The EU nows says that on Wednesday it will unveil new proposal for a European bond. It is said to be developing three proposals. The first is joint issuance of all bonds and seems dead on arrival as it would provide moral hazard issues that would be unacceptable.

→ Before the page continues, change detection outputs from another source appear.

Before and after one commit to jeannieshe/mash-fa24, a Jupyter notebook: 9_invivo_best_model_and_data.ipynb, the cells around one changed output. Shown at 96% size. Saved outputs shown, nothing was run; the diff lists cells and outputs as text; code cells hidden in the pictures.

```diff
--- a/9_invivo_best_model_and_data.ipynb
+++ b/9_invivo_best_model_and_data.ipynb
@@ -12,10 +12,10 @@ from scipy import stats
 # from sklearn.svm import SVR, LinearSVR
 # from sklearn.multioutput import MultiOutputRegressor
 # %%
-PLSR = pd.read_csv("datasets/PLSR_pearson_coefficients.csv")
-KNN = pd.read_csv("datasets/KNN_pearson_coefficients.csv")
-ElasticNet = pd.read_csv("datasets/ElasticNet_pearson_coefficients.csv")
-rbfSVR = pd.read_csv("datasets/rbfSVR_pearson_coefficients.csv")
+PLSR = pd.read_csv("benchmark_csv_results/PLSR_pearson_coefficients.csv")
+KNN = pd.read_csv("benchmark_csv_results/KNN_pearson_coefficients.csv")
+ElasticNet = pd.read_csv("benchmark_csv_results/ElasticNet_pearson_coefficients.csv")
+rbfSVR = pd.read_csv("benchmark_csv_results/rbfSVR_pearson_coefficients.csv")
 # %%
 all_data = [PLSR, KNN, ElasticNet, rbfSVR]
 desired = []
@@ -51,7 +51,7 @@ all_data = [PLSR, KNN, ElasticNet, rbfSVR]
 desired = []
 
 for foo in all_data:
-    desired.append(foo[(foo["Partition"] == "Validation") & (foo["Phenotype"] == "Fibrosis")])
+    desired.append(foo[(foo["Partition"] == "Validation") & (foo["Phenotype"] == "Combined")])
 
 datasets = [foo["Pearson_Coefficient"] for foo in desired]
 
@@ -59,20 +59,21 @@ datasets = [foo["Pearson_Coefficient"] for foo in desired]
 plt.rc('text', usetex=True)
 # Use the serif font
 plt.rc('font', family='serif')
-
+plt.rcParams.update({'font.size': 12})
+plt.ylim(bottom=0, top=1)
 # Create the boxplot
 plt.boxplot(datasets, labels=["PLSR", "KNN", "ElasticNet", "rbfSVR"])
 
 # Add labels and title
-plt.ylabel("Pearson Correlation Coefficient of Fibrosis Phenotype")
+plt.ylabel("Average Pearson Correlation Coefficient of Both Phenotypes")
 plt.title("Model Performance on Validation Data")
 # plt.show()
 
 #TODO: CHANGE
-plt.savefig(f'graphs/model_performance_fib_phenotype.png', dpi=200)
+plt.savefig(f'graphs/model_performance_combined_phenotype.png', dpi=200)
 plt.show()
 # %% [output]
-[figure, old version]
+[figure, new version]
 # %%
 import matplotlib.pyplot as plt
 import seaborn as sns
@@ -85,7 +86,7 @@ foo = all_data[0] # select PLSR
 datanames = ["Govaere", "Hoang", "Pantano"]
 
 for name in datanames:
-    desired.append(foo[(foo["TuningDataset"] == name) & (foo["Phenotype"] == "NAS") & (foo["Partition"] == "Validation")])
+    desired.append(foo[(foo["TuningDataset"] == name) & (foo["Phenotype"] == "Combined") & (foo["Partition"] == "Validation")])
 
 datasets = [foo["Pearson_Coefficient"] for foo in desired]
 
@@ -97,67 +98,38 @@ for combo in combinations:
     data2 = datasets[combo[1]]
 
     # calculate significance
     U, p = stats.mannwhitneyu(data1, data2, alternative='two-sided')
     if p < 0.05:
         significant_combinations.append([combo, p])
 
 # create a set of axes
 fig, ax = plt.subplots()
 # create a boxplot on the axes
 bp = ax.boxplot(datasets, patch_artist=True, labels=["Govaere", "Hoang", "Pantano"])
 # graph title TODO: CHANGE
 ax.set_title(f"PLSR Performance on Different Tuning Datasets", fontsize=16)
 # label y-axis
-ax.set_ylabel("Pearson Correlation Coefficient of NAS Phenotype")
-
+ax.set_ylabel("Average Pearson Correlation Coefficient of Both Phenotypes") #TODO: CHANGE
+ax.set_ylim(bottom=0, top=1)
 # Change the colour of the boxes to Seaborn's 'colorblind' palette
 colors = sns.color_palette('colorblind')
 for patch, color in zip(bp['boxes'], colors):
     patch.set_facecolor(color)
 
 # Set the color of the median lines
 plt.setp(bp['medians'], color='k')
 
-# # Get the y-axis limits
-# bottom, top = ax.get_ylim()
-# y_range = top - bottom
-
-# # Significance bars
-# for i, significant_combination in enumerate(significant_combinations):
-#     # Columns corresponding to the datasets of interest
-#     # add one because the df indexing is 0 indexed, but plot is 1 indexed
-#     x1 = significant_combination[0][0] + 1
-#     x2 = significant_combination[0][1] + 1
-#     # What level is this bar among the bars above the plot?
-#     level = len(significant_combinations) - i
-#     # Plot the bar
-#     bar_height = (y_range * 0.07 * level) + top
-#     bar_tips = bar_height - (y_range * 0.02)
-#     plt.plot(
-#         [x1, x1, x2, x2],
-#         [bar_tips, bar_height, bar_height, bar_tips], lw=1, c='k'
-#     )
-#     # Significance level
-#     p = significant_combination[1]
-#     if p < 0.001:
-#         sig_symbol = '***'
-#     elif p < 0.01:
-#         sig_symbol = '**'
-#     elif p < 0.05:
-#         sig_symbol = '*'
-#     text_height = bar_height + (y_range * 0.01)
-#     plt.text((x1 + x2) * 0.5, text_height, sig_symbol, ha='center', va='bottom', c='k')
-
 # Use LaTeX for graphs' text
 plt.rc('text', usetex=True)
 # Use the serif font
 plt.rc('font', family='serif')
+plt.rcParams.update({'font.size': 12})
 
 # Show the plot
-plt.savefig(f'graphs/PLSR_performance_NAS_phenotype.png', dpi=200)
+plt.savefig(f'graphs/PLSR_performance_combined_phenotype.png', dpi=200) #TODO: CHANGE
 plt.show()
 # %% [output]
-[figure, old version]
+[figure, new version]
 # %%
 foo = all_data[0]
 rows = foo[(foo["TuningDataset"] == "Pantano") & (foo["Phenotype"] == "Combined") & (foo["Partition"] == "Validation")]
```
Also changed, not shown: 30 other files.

The second is limited guarantees to the nationally issued bonds. This is similar to the scheme to leverage the EFSF and suffers the same defects. European officials have corrupted the CDS market by seemingly structuring the Greek haircut in a way as not to become a credit event. This raises questions about such guarantees going forward.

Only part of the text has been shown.